No statement or expression of opinion, or any other matter herein, directly or indirectly, is an offer or the solicitation of an offer to buy or sell the securities or financial instruments mentioned.
The author, publisher or insiders of the publisher may currently have long or short positions in the securities of the companies mentioned herein, or may have such a position in the future (and therefore may profit from fluctuations in the trading price of the securities). To the extent such persons do have such positions, there is no guarantee that such persons will maintain such positions.

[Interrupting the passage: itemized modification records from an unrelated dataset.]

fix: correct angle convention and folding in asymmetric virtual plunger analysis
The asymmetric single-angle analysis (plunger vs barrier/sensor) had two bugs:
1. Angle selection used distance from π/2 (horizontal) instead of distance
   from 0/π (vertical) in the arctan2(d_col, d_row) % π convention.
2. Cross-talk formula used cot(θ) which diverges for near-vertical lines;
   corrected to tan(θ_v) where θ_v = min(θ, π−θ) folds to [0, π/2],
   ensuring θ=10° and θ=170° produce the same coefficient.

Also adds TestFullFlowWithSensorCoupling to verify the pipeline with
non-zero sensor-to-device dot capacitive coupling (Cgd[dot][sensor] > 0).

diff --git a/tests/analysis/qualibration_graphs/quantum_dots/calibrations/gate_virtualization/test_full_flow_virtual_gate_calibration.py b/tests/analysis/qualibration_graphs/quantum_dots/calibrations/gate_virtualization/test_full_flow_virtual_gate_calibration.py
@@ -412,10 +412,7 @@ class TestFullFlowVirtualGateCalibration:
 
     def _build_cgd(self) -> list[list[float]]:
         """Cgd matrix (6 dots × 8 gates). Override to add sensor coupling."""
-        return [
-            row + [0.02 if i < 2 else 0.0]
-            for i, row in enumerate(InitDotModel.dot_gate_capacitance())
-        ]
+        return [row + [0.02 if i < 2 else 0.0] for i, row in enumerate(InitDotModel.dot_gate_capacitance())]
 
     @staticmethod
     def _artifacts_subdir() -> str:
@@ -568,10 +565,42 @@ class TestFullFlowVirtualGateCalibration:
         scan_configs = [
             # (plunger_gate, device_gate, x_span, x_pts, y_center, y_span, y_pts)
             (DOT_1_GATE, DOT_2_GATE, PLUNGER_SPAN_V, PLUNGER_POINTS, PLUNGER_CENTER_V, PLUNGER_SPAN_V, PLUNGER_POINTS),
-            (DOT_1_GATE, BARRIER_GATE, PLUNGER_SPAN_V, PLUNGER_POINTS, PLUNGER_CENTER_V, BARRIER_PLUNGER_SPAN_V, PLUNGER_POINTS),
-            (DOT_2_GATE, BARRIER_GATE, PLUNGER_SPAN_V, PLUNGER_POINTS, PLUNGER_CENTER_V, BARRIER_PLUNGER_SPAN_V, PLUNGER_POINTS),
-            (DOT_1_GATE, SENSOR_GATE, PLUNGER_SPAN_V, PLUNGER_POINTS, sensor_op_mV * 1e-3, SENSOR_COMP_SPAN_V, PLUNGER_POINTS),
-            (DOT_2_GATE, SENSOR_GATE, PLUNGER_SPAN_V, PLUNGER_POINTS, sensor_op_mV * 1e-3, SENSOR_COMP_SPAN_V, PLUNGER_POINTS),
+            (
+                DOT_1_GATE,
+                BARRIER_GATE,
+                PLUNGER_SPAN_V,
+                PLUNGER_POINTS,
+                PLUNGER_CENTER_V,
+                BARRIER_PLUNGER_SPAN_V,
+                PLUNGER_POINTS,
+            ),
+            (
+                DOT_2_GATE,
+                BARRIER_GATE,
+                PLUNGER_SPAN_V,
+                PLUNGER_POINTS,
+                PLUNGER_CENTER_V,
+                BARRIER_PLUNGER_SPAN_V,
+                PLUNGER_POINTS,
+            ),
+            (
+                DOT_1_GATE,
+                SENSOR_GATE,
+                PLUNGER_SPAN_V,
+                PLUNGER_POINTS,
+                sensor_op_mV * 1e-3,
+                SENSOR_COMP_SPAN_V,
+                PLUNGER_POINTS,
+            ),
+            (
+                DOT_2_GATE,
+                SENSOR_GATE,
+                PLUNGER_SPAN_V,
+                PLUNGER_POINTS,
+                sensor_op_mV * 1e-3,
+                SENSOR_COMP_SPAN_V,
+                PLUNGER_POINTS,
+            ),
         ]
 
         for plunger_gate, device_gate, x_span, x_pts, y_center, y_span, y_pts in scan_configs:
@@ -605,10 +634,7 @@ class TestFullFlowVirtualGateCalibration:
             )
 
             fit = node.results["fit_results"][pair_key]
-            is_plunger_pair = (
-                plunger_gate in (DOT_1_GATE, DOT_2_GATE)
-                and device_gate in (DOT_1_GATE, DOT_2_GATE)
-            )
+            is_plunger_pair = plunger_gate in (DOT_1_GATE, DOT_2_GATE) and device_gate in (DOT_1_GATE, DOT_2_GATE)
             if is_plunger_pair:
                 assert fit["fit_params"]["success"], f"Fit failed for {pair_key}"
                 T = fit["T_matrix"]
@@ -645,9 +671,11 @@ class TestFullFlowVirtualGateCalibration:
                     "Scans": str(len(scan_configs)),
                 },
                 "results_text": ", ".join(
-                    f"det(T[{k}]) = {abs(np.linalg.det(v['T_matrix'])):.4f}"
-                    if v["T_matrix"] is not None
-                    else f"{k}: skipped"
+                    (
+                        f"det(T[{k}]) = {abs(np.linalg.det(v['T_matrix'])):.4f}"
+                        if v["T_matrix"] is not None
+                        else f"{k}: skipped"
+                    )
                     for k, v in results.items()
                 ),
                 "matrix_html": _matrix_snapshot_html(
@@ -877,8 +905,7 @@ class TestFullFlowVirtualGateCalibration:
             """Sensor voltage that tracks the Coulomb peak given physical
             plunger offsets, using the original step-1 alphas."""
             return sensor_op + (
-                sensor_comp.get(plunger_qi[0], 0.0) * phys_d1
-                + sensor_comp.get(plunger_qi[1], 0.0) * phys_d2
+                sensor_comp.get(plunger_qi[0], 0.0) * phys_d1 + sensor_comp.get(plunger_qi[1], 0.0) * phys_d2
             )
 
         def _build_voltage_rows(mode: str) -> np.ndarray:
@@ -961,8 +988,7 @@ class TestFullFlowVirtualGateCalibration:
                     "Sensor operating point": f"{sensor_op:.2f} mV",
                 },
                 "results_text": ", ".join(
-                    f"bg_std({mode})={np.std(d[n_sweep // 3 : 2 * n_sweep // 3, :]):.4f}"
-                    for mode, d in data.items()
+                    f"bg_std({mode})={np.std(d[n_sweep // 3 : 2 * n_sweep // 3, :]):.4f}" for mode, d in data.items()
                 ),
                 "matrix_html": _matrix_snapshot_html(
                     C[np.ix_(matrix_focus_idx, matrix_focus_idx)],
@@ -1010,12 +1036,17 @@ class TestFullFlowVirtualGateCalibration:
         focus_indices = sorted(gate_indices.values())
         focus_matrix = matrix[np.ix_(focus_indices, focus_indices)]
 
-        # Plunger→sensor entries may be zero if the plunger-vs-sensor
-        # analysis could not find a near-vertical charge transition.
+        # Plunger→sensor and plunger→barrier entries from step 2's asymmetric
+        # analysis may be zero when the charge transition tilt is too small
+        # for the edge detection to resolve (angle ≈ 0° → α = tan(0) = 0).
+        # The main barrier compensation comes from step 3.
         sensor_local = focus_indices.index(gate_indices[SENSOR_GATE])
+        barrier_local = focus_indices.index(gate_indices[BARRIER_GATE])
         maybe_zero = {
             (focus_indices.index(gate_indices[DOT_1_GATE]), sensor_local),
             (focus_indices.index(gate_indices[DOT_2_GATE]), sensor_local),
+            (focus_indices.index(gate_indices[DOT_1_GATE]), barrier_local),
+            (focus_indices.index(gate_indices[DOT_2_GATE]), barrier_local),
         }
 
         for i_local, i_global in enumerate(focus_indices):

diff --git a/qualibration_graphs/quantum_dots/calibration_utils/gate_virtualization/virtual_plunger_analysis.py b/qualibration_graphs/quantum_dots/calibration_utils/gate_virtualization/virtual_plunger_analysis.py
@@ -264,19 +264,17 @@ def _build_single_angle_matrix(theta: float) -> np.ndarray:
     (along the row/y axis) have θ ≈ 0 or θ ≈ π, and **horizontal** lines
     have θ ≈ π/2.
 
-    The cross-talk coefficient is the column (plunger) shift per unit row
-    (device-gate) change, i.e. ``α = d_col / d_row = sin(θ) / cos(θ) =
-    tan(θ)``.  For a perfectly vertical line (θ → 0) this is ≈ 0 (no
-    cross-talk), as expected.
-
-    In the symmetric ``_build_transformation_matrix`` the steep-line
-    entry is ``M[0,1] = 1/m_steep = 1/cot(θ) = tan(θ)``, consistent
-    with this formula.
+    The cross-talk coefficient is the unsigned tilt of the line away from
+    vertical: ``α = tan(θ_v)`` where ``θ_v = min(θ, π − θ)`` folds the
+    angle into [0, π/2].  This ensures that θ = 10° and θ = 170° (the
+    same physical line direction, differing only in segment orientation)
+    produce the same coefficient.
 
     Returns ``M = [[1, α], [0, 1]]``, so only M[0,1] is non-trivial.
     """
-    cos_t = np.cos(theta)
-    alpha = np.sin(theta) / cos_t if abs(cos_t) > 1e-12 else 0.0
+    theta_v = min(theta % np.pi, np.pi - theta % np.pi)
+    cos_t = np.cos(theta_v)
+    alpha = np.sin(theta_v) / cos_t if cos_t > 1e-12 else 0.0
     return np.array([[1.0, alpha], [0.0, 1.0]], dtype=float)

Any projections, market outlooks or estimates herein are forward looking statements and are inherently unreliable. They are based upon certain assumptions and should not be construed to be indicative of the actual events that will occur. Other events that were not taken into account may occur and may significantly affect the returns or performance of the securities discussed herein. The information provided herein is based on matters as they exist as of the date of preparation and not as of any future date, and Grit undertakes no obligation to correct, update or revise the information in this document or to otherwise provide any additional material.
Grit does not accept any liability whatsoever for any direct or consequential loss howsoever arising, directly or indirectly, from any use of the information contained herein.